Finding Older Article Using Online Tools

You do not always need the full text of scholarly articles to look "backward" to find older, related articles in the starting article's References or Works Cited section. There are databases that are designed to help us look backward. One of these databases is Web of Science - a very useful tool! Let's get to work with our starting article.

The image below is of the full record for our starting article in the Web of Science database. Note that off to the right side of the full record, there is a link called Cited References. That link will provide the list of items in the References or Works Cited section of the starting article.

Web of Science cited references

When you click the Cited References link, a new page opens that lets us look "backward" at all the items from the starting article's References or Works Cited section. We can look through the list for other articles that might be of use to us.

Web of Science cited references list

Item 13 in the Cited Reference list is the older article about expressions of online identity that we identified earlier.

web of science older article

Other Databases with Cited Reference Options

Not every database has the feature to let you look backward at Cited References. In addition to the Web of Science, here are a few more databases (not a comprehensive list) that have this feature.

  • In PsycInfo (psychology database), look for the References link in each record.

Psycinfo cited references link

  • In SciFinder Scholar (chemistry database), look for the Get Cited link from the Get Related Citations drop-down menu.

Scifinder Scholar cited references

YOUR Turn

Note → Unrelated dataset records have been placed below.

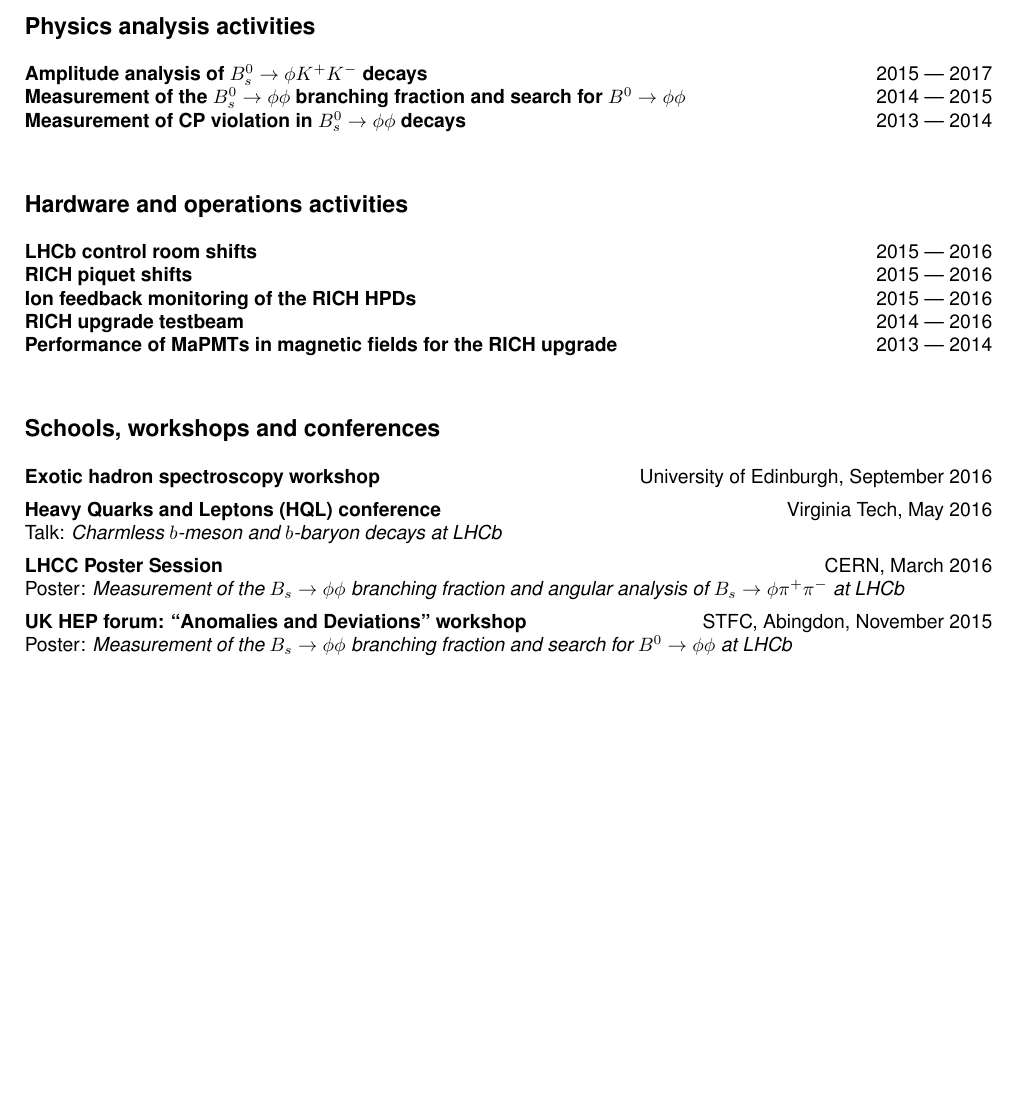
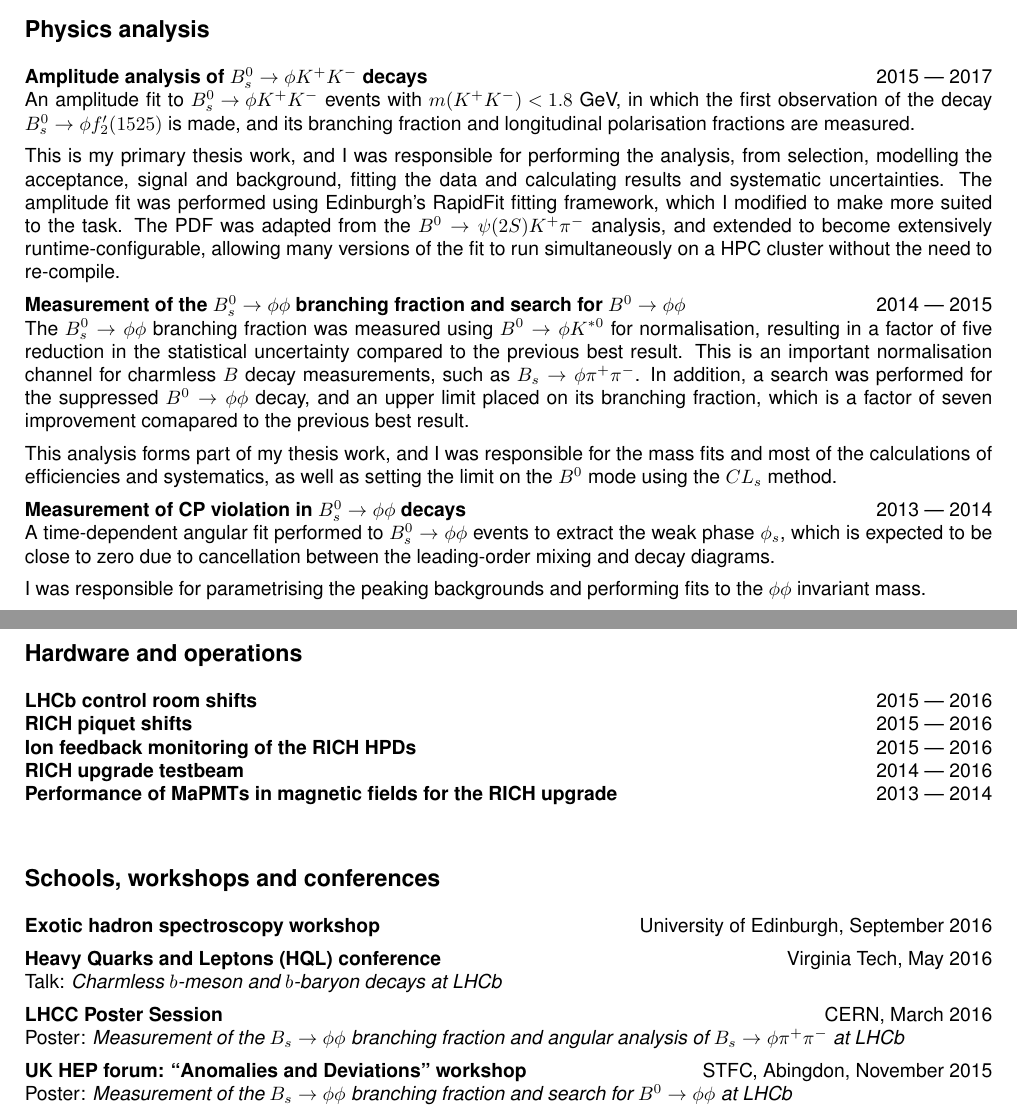
Before and after one commit to abmorris/cv, a LaTeX CV (cv.tex): part of page 1 of 2 before the commit and two parts of pages 1 and 2 of 2 after it, the two joined at a grey line, cut so that both start at the same text, the shorter picture padded with empty space. Compiled offline with pdfLaTeX.

Commit message:
description of analyses and my roles in them

```diff
--- a/cv.tex
+++ b/cv.tex
@@ -18,6 +18,7 @@
 \subsectionfont{\fontfamily{\typeface}\selectfont}
 \topiclabelfont{\it\fontfamily{\typeface}\selectfont}
 \topictitlefont{\fontfamily{\typeface}\selectfont}
+\setlength{\parindent}{0cm}
 \begin{document}
 	\maketitle
 	\fontfamily{\typeface}\selectfont
@@ -39,11 +40,26 @@
 		\item[Supervisors]{Cristina Lazzeroni and Evgueni Goudzovski}
 		\item[Classification]{2:1}
 	\end{topic}
-	\section{Physics analysis activities}
+	\section{Physics analysis}
 	\topictitle{Amplitude analysis of $B^0_s \to \phi K^{+}K^{-}$ decays}{}{2015 --- 2017}
+	An amplitude fit to ${B^0_s \to \phi K^{+}K^{-}}$ events with ${m(K^{+}K^{-})<1.8}$~GeV, in which the first observation of the decay ${B^0_s \to \phi f_2^\prime(1525)}$ is made, and its branching fraction and longitudinal polarisation fractions are measured.
+	\\[0.5em]
+	This is my primary thesis work, and I was responsible for performing the analysis, from selection, modelling the acceptance, signal and background, fitting the data and calculating results and systematic uncertainties.
+	The amplitude fit was performed using Edinburgh's RapidFit fitting framework, which I modified to make more suited to the task.
+	The PDF was adapted from the $B^0 \to \psi(2S) K^{+} \pi^{-}$ analysis, and extended to become extensively runtime-configurable, allowing many versions of the fit to run simultaneously on a HPC cluster without the need to re-compile.
+	\\[0.5em]
 	\topictitle{Measurement of the $B^0_s \to \phi\phi$ branching fraction and search for $B^0 \to \phi \phi$}{}{2014 --- 2015}
+	The $B^0_s \to \phi\phi$ branching fraction was measured using $B^0 \to \phi K^{*0}$ for normalisation, resulting in a factor of five reduction in the statistical uncertainty compared to the previous best result.
+	This is an important normalisation channel for charmless $B$ decay measurements, such as $B_s \to \phi \pi^{+} \pi^{-}$.
+	In addition, a search was performed for the suppressed $B^0 \to \phi\phi$ decay, and an upper limit placed on its branching fraction, which is a factor of seven improvement comapared to the previous best result.
+	\\[0.5em]
+	This analysis forms part of my thesis work, and I was responsible for the mass fits and most of the calculations of efficiencies and systematics, as well as setting the limit on the $B^0$ mode using the $CL_s$ method.
+	\\[0.5em]
 	\topictitle{Measurement of CP violation in $B^0_s \to \phi\phi$ decays}{}{2013 --- 2014}
-	\section{Hardware and operations activities}
+	A time-dependent angular fit performed to $B^0_s \to \phi\phi$ events to extract the weak phase $\phi_s$, which is expected to be close to zero due to cancellation between the leading-order mixing and decay diagrams.
+	\\[0.5em]
+	I was responsible for parametrising the peaking backgrounds and performing fits to the $\phi\phi$ invariant mass.
+	\section{Hardware and operations}
 	\topictitle{LHCb control room shifts}{}{2015 --- 2016}
 	\topictitle{RICH piquet shifts}{}{2015 --- 2016}
 	\topictitle{Ion feedback monitoring of the RICH HPDs}{}{2015 --- 2016}
```
Also changed, not shown: cv.pdf, cv.tex (2 more changed lines).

  1. Look up your starting article in the Web of Science database (use link above).
  2. If you find the article (might not always happen), open the full version of the record by clicking on the title
    Click the Cited References link to look at the items from your starting article's References or Cited Works section.
  3. Do you find any articles in that list that look relevant to your topic?